▸ Provided information:
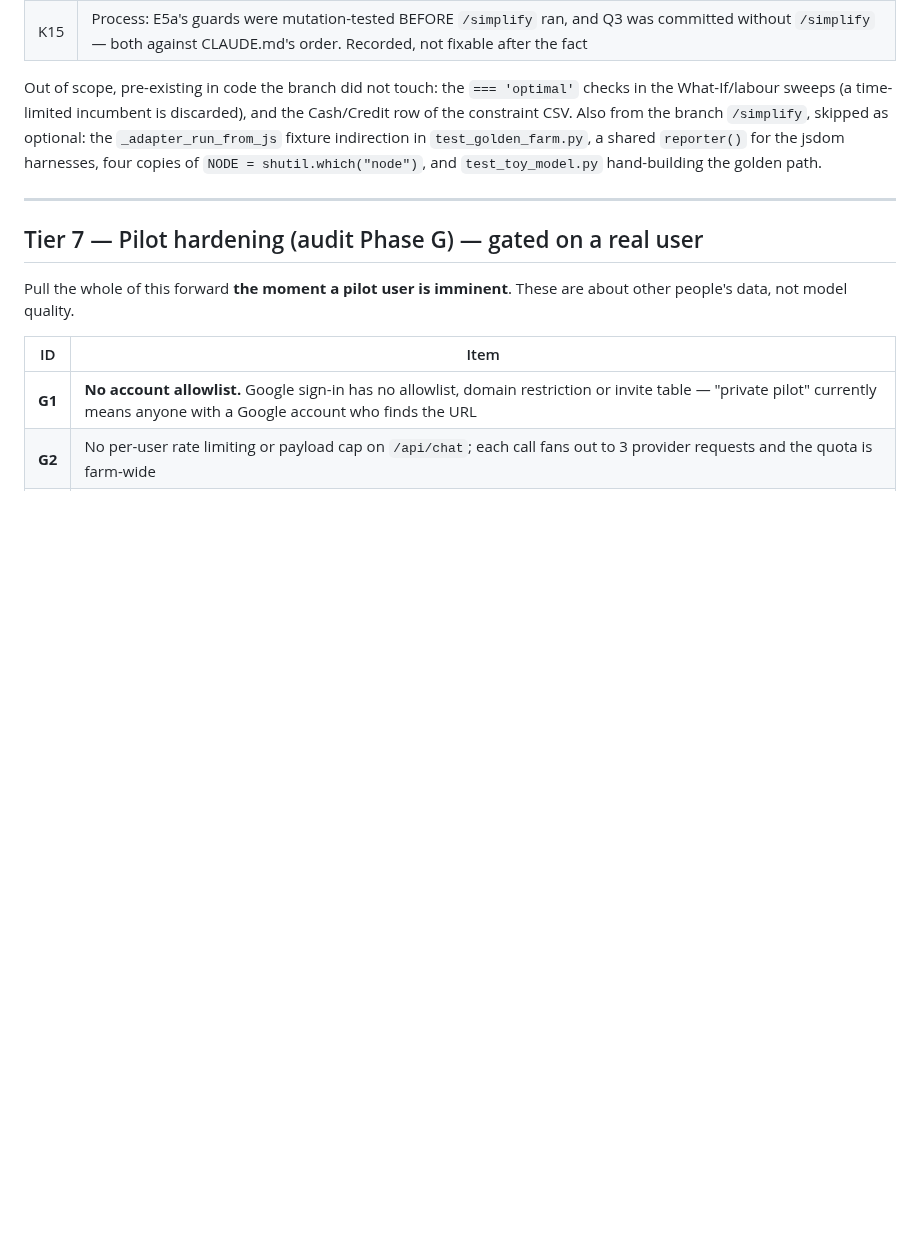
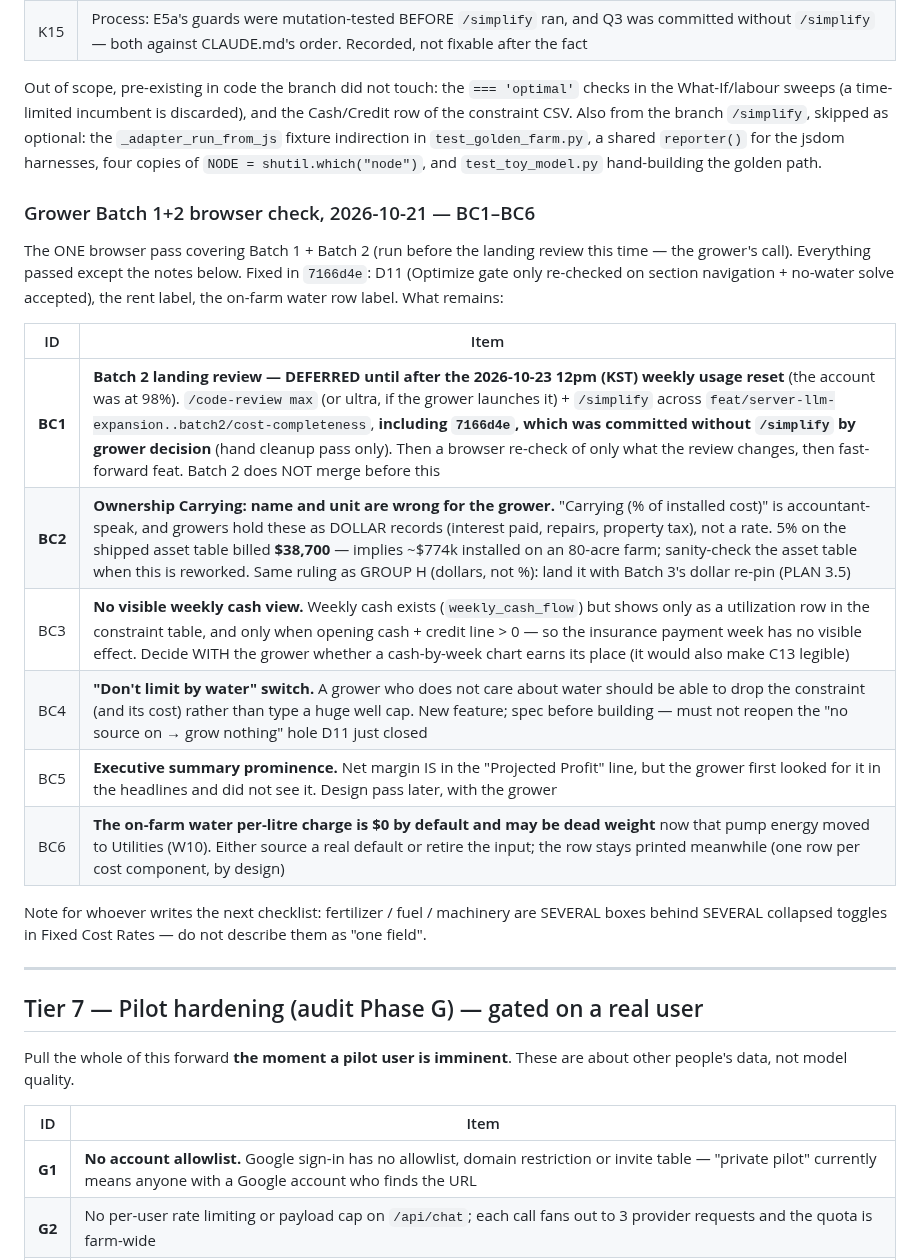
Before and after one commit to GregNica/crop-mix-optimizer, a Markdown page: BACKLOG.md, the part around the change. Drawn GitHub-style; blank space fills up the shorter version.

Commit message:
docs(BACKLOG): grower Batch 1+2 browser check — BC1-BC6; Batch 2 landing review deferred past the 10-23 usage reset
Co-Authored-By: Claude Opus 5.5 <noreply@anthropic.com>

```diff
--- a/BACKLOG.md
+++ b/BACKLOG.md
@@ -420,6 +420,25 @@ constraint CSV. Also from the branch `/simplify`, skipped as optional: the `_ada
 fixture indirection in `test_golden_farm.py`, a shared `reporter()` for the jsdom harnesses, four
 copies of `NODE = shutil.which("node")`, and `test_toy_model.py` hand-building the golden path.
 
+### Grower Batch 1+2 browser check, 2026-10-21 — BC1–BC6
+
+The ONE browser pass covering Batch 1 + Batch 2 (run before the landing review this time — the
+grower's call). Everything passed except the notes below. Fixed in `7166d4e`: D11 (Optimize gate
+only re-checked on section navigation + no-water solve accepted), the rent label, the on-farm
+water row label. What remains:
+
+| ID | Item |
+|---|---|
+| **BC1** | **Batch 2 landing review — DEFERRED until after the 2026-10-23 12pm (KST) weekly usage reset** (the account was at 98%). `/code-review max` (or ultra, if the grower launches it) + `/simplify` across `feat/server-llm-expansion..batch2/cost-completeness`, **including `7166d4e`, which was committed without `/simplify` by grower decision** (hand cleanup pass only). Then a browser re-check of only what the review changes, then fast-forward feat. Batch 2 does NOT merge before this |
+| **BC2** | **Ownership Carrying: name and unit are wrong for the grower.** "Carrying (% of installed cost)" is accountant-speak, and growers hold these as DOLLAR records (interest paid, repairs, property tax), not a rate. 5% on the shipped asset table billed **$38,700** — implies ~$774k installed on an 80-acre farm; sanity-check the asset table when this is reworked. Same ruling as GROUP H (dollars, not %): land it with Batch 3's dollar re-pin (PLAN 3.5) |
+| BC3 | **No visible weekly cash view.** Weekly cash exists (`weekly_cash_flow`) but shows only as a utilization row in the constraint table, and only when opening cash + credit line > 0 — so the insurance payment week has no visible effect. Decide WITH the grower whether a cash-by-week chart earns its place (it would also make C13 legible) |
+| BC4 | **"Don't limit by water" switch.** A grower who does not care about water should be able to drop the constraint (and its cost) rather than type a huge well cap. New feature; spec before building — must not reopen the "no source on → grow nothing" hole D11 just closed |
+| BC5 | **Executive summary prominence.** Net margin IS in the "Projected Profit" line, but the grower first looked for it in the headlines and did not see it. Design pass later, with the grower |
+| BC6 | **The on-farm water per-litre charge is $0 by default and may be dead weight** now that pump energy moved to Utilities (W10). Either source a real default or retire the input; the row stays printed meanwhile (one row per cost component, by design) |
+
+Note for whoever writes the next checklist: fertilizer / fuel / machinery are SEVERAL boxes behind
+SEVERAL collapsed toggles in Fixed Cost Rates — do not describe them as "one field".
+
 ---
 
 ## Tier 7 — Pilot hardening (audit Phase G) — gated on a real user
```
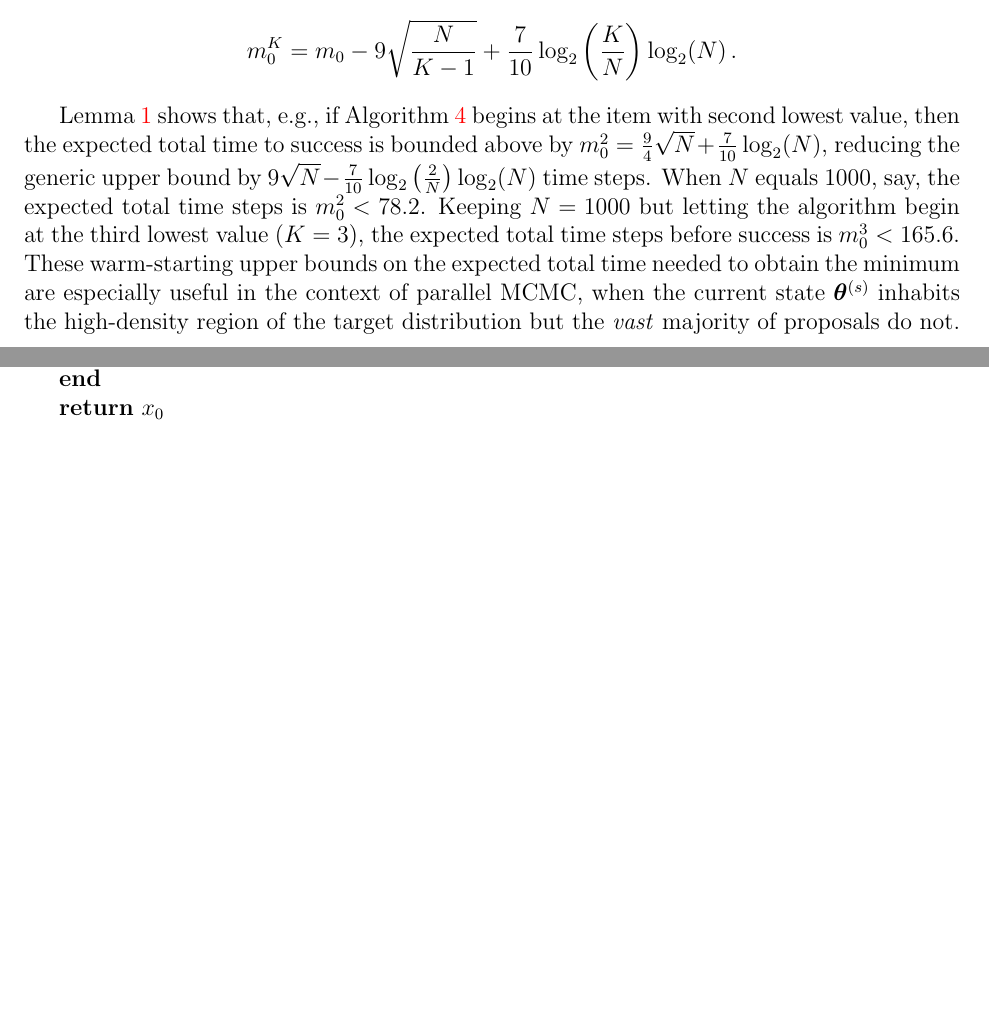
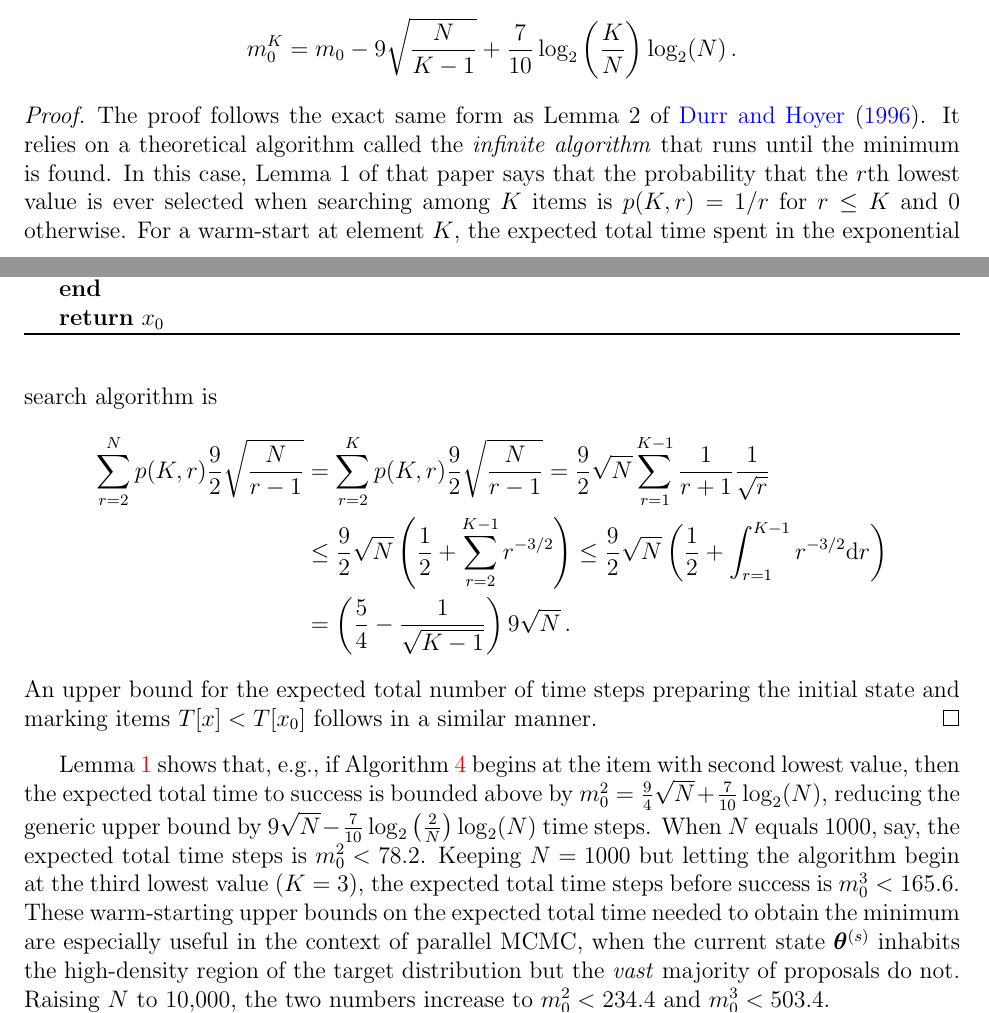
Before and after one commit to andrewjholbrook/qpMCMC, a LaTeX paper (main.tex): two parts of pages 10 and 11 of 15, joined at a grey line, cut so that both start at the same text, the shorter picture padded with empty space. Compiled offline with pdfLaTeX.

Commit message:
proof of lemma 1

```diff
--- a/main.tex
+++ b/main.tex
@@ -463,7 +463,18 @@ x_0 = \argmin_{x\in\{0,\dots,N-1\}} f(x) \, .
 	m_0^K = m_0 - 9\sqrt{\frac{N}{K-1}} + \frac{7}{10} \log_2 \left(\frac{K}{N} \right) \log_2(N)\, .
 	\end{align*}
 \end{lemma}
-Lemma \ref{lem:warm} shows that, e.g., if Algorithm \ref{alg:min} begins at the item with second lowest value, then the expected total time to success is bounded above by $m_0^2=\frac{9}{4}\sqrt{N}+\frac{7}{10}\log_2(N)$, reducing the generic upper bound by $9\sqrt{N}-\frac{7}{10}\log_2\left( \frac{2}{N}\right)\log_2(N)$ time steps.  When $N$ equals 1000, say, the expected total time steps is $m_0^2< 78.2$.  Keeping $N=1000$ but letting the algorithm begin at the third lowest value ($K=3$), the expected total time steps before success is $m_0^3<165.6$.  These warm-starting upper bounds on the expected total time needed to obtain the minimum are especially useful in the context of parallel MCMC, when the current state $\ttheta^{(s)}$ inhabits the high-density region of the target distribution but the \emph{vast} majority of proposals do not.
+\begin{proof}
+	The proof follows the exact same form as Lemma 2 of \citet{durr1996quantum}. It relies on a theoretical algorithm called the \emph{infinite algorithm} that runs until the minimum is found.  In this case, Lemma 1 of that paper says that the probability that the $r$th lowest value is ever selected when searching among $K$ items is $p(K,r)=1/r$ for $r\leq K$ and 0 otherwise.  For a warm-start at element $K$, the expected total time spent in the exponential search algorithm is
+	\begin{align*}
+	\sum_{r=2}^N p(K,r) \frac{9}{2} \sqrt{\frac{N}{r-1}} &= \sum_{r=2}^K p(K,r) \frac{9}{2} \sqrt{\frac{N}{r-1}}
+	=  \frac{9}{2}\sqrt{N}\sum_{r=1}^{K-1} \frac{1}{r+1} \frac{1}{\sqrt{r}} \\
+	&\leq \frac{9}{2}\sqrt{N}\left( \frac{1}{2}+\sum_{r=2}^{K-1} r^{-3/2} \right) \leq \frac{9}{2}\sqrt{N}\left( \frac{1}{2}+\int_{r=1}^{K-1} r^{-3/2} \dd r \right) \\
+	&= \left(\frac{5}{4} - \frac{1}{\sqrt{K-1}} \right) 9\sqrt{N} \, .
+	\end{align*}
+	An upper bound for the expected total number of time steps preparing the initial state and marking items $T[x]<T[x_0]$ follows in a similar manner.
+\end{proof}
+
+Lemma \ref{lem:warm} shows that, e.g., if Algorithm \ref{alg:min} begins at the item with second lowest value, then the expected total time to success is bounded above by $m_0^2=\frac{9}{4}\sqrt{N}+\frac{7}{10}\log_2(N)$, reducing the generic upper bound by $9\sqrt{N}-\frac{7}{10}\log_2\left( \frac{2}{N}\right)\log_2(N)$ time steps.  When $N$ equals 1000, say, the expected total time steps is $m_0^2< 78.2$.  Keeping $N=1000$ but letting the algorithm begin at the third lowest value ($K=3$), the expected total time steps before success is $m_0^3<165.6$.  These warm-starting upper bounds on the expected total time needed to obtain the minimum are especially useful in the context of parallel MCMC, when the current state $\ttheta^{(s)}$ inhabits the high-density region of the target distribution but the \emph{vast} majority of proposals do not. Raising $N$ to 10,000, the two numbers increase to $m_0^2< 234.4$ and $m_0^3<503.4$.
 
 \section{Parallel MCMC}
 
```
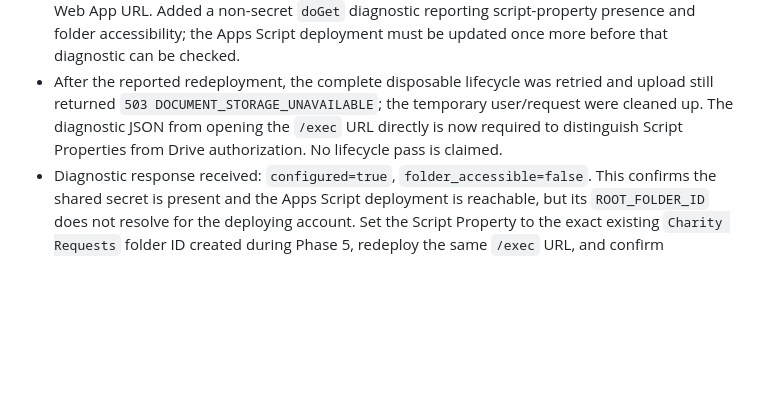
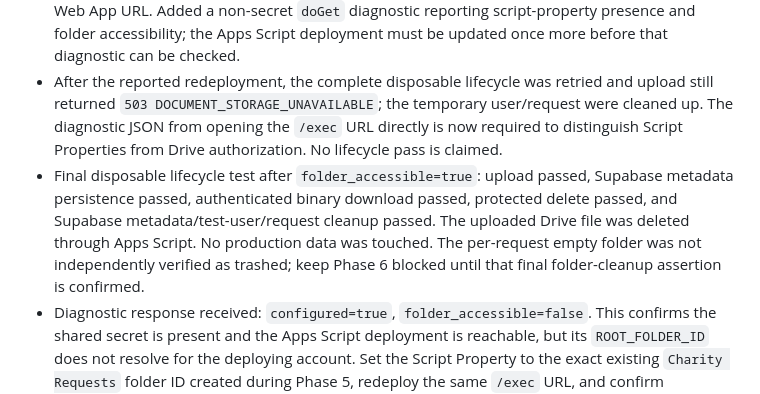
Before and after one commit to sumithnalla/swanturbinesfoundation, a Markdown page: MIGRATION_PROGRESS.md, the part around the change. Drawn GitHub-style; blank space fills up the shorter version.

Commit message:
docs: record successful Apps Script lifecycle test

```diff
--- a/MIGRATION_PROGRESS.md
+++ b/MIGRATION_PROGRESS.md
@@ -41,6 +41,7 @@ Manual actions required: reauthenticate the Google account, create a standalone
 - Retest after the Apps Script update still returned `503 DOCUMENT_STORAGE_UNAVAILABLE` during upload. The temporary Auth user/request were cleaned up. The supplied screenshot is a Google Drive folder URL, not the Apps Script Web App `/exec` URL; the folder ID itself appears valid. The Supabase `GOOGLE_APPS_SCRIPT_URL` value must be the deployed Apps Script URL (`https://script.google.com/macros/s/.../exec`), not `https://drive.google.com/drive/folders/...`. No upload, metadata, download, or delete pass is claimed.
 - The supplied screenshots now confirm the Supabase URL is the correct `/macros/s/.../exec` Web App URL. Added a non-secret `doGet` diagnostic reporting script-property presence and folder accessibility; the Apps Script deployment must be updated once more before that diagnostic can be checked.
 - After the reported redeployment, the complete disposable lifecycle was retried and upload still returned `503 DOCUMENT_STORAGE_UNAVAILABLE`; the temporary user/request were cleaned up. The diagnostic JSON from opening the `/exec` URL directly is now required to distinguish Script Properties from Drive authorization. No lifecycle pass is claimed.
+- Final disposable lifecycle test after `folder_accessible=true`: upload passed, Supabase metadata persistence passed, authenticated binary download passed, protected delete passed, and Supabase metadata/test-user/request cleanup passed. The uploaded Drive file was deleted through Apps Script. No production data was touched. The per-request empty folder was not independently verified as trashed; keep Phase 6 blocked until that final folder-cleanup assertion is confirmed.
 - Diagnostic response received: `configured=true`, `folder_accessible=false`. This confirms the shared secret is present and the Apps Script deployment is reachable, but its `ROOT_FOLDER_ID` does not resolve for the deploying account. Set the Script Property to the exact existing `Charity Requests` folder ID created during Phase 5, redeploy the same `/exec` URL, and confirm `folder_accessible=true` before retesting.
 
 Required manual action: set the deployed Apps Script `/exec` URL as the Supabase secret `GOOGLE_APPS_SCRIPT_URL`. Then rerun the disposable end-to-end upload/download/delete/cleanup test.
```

▸ Exercise details:
Pick out every line above that contains the word "Supabase" and copy it.

▸ Completed exercise:
 - Retest after the Apps Script update still returned `503 DOCUMENT_STORAGE_UNAVAILABLE` during upload. The temporary Auth user/request were cleaned up. The supplied screenshot is a Google Drive folder URL, not the Apps Script Web App `/exec` URL; the folder ID itself appears valid. The Supabase `GOOGLE_APPS_SCRIPT_URL` value must be the deployed Apps Script URL (`https://script.google.com/macros/s/.../exec`), not `https://drive.google.com/drive/folders/...`. No upload, metadata, download, or delete pass is claimed.
 - The supplied screenshots now confirm the Supabase URL is the correct `/macros/s/.../exec` Web App URL. Added a non-secret `doGet` diagnostic reporting script-property presence and folder accessibility; the Apps Script deployment must be updated once more before that diagnostic can be checked.
+- Final disposable lifecycle test after `folder_accessible=true`: upload passed, Supabase metadata persistence passed, authenticated binary download passed, protected delete passed, and Supabase metadata/test-user/request cleanup passed. The uploaded Drive file was deleted through Apps Script. No production data was touched. The per-request empty folder was not independently verified as trashed; keep Phase 6 blocked until that final folder-cleanup assertion is confirmed.
 Required manual action: set the deployed Apps Script `/exec` URL as the Supabase secret `GOOGLE_APPS_SCRIPT_URL`. Then rerun the disposable end-to-end upload/download/delete/cleanup test.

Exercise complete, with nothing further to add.